However official Government guidelines said passengers don't need to show proof of an exemption to not wear a mask on a flight, but it is highly recommended.
E Tū Union Head of Aviation Savage said those rules should change to require proof of mask exemptions to be shown before boarding a flight.
This would help stop unruly passengers getting on planes he said.
"We just want to make sure that if someone has got an exemption for wearing a mask that the cabin crew or the ground staff are not having to confront that person or get themselves into any situation where a person is going to get offended for being asked."
Savage said they were seeing more people not wanting to wear a mask as the discussion around vaccines became more polarised.

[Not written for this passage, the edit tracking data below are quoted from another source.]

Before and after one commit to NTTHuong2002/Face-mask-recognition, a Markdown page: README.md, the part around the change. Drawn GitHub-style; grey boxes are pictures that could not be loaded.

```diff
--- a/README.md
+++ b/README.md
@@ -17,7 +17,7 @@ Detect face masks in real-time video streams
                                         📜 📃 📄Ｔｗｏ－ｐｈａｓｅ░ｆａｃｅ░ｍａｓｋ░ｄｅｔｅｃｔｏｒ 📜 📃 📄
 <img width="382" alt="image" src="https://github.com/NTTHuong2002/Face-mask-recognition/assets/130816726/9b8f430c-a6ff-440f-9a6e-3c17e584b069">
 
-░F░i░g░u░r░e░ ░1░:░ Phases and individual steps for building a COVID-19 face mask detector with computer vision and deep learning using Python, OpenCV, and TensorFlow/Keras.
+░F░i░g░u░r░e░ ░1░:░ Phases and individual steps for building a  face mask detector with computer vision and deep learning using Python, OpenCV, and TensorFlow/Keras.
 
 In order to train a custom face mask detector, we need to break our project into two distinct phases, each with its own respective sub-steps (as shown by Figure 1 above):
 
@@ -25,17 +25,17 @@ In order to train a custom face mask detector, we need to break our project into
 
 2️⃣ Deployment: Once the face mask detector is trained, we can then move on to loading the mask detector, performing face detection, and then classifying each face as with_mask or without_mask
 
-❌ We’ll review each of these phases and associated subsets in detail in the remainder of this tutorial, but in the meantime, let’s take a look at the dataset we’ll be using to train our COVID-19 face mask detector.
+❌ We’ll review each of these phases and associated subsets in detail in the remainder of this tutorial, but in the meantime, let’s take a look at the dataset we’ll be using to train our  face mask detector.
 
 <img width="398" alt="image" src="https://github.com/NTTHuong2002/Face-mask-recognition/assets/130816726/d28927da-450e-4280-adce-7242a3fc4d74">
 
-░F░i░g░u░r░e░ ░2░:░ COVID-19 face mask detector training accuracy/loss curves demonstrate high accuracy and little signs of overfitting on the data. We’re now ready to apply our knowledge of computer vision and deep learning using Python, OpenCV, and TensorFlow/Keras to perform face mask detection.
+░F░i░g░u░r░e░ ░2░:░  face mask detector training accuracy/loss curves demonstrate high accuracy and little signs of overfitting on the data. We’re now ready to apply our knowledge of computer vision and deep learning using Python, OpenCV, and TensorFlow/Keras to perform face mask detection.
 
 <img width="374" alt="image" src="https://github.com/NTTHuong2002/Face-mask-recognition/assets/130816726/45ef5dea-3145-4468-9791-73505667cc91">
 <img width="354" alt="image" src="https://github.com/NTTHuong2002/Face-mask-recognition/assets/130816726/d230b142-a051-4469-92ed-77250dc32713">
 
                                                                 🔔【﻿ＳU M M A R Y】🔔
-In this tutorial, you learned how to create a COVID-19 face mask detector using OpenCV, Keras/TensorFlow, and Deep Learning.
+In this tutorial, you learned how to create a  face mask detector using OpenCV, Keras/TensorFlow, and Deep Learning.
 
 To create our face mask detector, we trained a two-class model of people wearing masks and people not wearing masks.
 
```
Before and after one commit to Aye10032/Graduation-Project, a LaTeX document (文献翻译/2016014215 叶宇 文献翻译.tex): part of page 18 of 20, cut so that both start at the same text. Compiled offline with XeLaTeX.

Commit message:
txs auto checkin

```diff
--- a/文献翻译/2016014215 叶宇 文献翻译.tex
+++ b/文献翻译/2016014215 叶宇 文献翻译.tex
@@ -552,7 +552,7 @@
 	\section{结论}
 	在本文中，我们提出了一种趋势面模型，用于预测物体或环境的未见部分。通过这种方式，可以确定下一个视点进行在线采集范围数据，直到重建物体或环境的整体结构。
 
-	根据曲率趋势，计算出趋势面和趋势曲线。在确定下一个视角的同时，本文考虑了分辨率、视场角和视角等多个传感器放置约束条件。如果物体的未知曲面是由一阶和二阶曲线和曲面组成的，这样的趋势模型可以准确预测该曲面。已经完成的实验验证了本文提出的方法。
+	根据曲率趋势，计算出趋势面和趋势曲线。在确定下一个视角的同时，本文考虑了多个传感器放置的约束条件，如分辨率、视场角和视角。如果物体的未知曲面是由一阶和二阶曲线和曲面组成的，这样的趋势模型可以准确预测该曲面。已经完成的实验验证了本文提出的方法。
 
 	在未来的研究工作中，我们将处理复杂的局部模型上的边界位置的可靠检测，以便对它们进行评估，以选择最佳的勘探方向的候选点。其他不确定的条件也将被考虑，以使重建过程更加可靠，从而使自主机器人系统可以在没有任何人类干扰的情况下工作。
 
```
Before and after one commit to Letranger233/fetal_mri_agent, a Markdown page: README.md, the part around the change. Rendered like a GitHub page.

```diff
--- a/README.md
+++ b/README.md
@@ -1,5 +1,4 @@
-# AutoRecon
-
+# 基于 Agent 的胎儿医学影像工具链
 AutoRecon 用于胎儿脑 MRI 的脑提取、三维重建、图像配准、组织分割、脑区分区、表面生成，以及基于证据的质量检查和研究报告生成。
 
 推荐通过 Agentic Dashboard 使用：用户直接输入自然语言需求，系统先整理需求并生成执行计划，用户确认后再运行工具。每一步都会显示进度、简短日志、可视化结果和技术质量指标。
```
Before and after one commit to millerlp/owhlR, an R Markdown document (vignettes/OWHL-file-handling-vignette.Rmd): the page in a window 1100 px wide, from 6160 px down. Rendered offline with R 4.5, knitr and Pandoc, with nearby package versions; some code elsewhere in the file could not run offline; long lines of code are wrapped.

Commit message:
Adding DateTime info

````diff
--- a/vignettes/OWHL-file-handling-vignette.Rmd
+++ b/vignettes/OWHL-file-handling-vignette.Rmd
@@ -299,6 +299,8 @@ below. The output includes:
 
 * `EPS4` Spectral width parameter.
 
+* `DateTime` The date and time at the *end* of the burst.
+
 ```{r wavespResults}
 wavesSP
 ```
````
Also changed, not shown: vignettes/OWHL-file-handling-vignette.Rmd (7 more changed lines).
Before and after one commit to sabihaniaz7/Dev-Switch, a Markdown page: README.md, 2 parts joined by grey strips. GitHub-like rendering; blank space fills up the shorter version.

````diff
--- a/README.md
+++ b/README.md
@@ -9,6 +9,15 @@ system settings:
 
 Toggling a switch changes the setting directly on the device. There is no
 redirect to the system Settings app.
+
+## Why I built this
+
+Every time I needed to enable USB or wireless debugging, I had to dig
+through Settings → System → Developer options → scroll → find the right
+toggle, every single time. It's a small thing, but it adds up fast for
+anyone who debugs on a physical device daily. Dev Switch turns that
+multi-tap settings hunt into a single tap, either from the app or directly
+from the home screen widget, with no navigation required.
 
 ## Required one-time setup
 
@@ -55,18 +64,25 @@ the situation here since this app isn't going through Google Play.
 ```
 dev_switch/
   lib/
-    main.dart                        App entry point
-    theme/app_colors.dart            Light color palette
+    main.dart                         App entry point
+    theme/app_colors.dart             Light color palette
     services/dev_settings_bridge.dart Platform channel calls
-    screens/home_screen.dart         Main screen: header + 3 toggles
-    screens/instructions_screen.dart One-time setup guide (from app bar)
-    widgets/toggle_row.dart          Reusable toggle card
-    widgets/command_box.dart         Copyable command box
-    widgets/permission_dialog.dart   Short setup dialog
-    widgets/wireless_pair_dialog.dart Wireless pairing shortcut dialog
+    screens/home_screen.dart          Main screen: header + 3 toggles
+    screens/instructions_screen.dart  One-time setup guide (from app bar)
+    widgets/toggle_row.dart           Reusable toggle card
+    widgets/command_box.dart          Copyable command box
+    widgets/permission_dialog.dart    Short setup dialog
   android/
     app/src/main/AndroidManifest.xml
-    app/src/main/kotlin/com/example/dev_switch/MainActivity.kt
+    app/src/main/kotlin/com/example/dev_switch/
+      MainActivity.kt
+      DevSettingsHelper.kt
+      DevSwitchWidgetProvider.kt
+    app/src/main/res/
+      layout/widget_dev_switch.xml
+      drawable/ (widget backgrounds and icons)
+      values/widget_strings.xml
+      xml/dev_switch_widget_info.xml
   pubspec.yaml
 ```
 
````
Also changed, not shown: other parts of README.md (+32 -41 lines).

"Particularly because of the controversy for some people around vaccinations, there are more people who are making a show of the fact they don't want to wear a mask."
He also said there are issues with people extending the time they're not wearing a mask after eating and drinking.
Savage said mask-wearing was really important for protecting not only passengers but cabin crew, particularly as Covid becomes more commonplace.
Epidemiologist Professor Michael Baker agreed there should be a requirement to demonstrate mask exemptions on flights.
"It's a bit like someone getting on a plane and saying I don't have my vaccination record on my phone or any evidence I have been vaccinated, you just have to take my word for it."
The policy for travelling onboard an Air New Zealand domestic flight will change again next week when the Auckland border opens on December 15.
People will either have to show their vaccine pass or present a negative Covid-19 test within 72 hours of travelling.
Baker said masks are an important factor of protecting people from Covid-19, particularly in enclosed spaces like aircraft.
"I think most of us would feel concerned if someone sitting next to us on a flight wasn't wearing a mask without a valid reason."
He told the Herald it was important we had well understood, valid, simple methods for documenting why people are exempt from mask requirements.
When asked about the incident, Covid-19 Response Minister Chris Hipkins' office said there had been no change to the guidance around mask wearing on flights and referred further questions to Air New Zealand.
Air New Zealand said since the mask mandate came into effect on November 18 2020, 11 customers had been denied travel for failing to comply.
The airline said overwhelmingly, customers have been supportive of the Government requirement to wear a face covering on board flights.